Joe Gibbs Racing is making its presentation Wednesday to the three-member NASCAR Appeals Committee in hopes of getting its penalty rescinded or at least reduced. Now each rule infraction we’ve seen these last couple years kind of carry its own merit.
What’s interesting to me on the Gibbs situation is that it opens up a completely new dynamic that neither NASCAR nor the racing community as a whole ever anticipated. We’ve seen somewhat the same kind of situation in the Carl Long penalty from a few years ago. He bought an engine from an outside source that was deemed illegal but it was Carl that was hit with a $200,000 penalty.
Now, with this Gibbs penalty, you have a situation with a major player in our sport obviously, with a major manufacturer with a fall-out that was clearly preventable, avoidable and unintentional.
With all that said, it's our understanding that there is an exception to the rule violation while at the same time there is an understanding that these engines can’t be opened and inspected. So there is an element of trust that goes into play by NASCAR with all the engine builders and teams that the rules and specifications will be adhered to.
So when a part or piece is found to be outside those rules, you have to know and understand the severity of the penalty you are facing. My point in all this is, have we reached a point where a rules violation, a harsh penalty and common sense just don’t have bearing on this case?
Personally, I think it should. My hope is that upon review of the severity of the penalty that there is a certain amount of leniency with a message. Trust me, all the teams know it is not acceptable to break the rules. So I am hoping that common sense plays a big role in the review of the situation.

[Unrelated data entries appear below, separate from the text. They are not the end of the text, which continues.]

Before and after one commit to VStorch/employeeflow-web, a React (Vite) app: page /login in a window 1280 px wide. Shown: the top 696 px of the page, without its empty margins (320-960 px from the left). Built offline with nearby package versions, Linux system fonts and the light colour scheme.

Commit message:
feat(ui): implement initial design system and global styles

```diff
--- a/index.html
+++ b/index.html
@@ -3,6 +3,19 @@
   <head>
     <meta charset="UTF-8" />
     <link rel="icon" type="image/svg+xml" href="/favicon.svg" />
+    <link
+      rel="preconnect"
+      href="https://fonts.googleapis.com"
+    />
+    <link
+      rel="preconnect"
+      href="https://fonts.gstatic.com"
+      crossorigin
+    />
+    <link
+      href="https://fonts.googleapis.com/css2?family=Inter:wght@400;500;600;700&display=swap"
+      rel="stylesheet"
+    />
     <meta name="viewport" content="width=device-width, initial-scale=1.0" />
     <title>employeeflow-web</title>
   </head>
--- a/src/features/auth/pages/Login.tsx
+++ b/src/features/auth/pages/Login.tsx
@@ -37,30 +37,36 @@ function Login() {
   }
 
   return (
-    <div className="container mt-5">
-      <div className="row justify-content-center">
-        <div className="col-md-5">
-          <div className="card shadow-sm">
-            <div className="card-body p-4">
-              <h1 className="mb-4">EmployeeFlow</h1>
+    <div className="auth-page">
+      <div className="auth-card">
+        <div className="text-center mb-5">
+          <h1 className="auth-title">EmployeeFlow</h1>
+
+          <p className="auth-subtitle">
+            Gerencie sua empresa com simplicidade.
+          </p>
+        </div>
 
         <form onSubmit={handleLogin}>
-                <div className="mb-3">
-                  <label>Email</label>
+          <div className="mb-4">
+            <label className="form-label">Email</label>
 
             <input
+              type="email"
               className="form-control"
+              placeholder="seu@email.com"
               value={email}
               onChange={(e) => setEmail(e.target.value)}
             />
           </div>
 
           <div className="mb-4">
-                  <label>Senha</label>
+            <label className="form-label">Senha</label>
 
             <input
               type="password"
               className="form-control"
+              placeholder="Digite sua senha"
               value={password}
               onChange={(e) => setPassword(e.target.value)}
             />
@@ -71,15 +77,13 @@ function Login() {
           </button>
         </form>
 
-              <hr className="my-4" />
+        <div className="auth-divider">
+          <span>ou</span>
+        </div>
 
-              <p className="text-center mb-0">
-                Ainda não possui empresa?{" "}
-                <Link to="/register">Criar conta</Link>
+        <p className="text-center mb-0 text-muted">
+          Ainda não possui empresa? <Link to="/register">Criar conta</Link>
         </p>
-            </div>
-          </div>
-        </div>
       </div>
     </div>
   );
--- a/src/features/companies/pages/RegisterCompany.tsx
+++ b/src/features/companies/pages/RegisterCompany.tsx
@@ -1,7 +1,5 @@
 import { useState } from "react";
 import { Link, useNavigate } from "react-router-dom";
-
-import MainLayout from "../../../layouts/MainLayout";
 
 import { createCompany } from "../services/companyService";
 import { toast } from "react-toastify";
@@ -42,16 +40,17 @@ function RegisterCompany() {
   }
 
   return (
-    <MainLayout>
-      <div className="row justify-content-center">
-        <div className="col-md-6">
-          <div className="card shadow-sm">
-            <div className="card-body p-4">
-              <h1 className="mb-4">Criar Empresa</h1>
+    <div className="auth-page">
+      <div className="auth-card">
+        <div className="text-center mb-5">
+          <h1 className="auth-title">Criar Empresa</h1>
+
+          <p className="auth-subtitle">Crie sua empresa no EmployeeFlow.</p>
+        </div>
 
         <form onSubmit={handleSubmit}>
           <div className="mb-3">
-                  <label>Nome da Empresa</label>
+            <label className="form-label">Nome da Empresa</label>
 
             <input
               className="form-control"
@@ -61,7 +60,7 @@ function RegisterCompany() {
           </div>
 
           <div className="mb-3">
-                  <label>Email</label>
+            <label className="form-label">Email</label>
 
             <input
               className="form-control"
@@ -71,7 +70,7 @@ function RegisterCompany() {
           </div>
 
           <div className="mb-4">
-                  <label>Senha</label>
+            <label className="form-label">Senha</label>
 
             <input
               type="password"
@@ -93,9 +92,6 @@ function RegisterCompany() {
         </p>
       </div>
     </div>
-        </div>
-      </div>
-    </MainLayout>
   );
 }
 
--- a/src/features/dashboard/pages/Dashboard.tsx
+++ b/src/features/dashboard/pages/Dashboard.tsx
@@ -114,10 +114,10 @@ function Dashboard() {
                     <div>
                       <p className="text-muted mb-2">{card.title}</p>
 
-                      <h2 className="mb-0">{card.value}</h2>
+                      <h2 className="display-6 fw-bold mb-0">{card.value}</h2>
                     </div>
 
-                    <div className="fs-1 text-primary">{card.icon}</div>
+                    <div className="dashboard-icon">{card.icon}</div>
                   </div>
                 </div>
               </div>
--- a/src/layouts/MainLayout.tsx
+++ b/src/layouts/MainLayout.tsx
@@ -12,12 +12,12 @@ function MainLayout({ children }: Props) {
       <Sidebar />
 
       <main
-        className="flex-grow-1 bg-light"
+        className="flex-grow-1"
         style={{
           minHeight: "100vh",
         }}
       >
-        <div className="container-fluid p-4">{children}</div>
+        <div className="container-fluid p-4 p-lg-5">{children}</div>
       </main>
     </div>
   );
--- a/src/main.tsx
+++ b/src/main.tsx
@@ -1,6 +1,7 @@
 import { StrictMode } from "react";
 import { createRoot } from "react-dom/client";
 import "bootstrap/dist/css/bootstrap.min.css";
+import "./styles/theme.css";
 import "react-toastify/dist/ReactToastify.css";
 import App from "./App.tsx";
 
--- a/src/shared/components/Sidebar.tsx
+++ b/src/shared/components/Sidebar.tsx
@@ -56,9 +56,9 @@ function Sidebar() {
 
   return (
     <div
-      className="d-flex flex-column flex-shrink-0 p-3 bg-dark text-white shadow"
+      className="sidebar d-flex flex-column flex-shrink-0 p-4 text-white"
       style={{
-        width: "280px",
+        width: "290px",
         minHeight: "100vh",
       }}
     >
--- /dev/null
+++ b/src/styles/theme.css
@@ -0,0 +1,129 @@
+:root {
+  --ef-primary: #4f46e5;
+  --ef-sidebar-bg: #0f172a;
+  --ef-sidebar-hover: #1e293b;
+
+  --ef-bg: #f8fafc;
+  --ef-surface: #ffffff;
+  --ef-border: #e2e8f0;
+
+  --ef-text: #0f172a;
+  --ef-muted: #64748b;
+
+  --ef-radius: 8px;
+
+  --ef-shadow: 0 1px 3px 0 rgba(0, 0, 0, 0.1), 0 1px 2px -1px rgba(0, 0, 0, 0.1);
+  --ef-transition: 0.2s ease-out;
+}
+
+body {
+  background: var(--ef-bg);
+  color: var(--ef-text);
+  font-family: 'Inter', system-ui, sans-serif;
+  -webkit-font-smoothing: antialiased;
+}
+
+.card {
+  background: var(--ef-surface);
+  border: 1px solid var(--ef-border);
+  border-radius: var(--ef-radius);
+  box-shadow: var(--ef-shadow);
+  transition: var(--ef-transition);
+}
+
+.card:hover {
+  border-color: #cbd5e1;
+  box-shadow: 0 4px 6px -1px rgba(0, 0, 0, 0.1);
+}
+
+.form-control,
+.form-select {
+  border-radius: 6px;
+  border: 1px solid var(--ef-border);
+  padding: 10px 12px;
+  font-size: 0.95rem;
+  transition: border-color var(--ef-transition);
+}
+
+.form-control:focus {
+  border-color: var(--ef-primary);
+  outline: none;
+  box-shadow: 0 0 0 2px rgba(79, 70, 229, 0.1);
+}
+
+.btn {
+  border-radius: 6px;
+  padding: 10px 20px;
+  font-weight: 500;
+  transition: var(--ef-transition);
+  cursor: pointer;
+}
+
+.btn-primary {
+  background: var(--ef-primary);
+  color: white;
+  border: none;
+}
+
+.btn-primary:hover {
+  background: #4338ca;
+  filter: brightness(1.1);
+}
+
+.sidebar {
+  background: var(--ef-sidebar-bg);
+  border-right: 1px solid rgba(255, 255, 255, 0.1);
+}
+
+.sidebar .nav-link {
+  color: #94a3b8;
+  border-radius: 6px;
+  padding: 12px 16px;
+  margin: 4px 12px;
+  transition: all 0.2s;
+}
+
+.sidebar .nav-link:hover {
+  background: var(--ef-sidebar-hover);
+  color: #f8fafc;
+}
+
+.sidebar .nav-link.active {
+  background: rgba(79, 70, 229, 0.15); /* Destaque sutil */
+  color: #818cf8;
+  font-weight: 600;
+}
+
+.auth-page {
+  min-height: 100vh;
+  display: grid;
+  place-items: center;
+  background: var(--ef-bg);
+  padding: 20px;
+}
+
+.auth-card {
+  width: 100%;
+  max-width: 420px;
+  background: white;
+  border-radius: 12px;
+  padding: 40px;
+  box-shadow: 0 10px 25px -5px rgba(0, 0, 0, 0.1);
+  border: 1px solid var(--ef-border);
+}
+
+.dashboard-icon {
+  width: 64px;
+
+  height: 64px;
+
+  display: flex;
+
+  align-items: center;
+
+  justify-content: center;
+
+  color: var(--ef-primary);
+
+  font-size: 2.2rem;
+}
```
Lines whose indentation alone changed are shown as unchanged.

I don’t think it’s fair that Joe Gibbs Racing and specifically the No. 20 team could possibly lose the 2013 season and chance at the championship because of an outside source handing them an engine that had one connecting rod of the eight in the engine that was too light.